Provided by: squizz_0.99a-2_i386 bug


       squizz - Sequence format checker


       squizz [-AShlns] [-c format] [-f format] file


       Following command line options are allowed:

       -A  Restrict detection/verification to alignment formats (conflict with
           -S option).

       -S  Restrict detection/verification to sequence formats (conflict with
           -A option).

       -c format
           Convert detected sequence/alignment into format. This option
           implies strict alignment checking.

       -f format
           Assume input format is format. Do not try to detect the format,
           just verify that the given one is correct.

       -h  Usage display.

       -l  List all supported formats.

       -n  Count and report detected entries. This option is only available
           when the detection is restricted to a single type (with -A or -S
           options) and strict checks (without -s option) are enabled.

       -s  Disable strict format checks (enabled by default).


       squizz is a sequence format file checker, but it has some conversion
       capabilities too.

       squizz can detect the most common sequence and alignment formats :

       * EMBL, FASTA, GCG, GDE, GENBANK, IG, NBRF, PIR (codata), RAW, and

       * CLUSTAL, FASTA, MSF, NEXUS, PHYLIP (interleaved and sequential) and

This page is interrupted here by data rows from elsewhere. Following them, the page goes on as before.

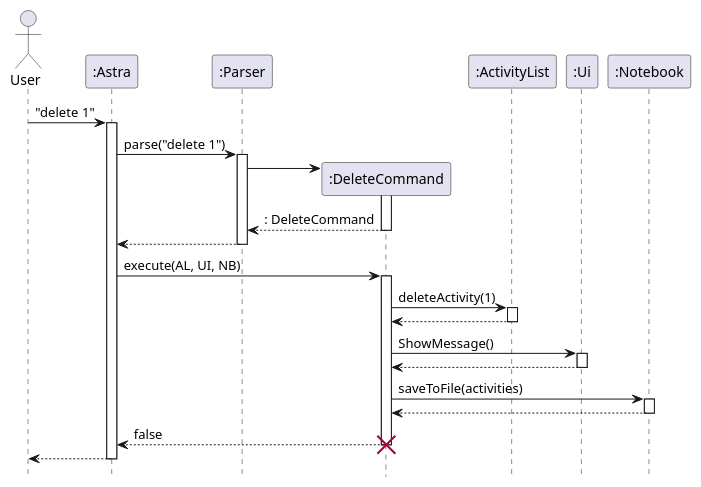
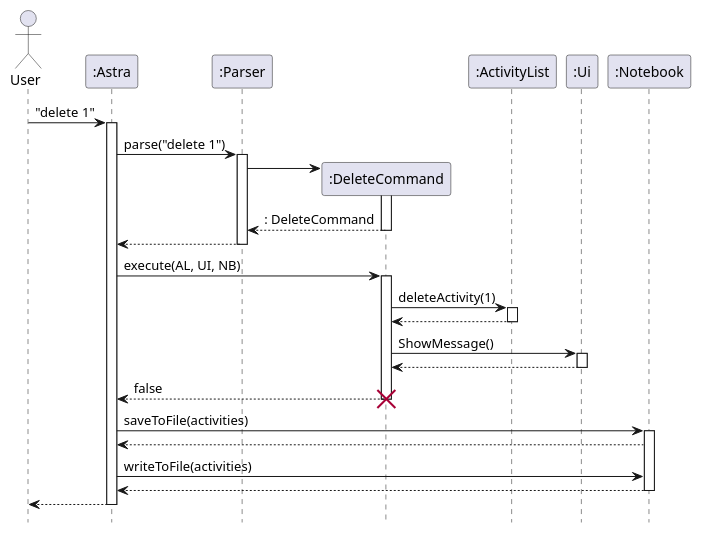
One commit to Kennahh/tp changed the diagram in docs/diagrams/DeleteCommand.puml. Above: the diagram before and after it, drawn with PlantUML. The commit also changed 9 other files, not shown here.

Commit message:
Update sequence diagrams for AddCommnd, ChangePriorityCommand, UnmarkCommand, DeleteCommand

```diff
--- a/docs/diagrams/DeleteCommand.puml
+++ b/docs/diagrams/DeleteCommand.puml
@@ -1,44 +1,46 @@
 @startuml
 'https://plantuml.com/sequence-diagram
 
 hide footbox
 actor User
 participant ":Astra" as Astra
 participant ":Parser" as Parser
 participant ":DeleteCommand" as DeleteCommand
 participant ":ActivityList" as ActivityList
 participant ":Ui" as Ui
 participant ":Notebook" as Notebook
 
 User -> Astra : "delete 1"
 activate Astra
 Astra -> Parser : parse("delete 1")
 activate Parser
 create DeleteCommand
 Parser -> DeleteCommand
 activate DeleteCommand
 return : DeleteCommand
 return
 deactivate Parser
 
 Astra -> DeleteCommand : execute(AL, UI, NB)
 activate DeleteCommand
 DeleteCommand -> ActivityList : deleteActivity(1)
 activate ActivityList
 return
 DeleteCommand -> Ui : ShowMessage()
 activate Ui
 return
 
-DeleteCommand->Notebook : saveToFile(activities)
-activate Notebook
-return
 return false
 deactivate DeleteCommand
 destroy DeleteCommand
+Astra ->Notebook : saveToFile(activities)
+activate Notebook
+Notebook --> Astra
+Astra -> Notebook : writeToFile(activities)
+return
 Astra --> User
 deactivate Astra
 
 
 
 @enduml
```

       squizz can do some conversions too, if the format the input format is
       supported. Only 3 types are available : sequence to sequence, alignment
       to alignment, and alignment to sequence (the last one, sequence to
       alignment, require multiple alignments algorithms and cannot be handled
       with formatting tools).

       Strict format checks validate the previously detected objects, by
       making some sanity checks:

       - sequence strings must exists.
       - alignment is made of more than one sequence.
       - alignment sequence strings must have the same length.
       - alignment sequence names must exists, and be unique.


       seqfmt(5), alifmt(5)


       Nicolas Joly (, Institut Pasteur.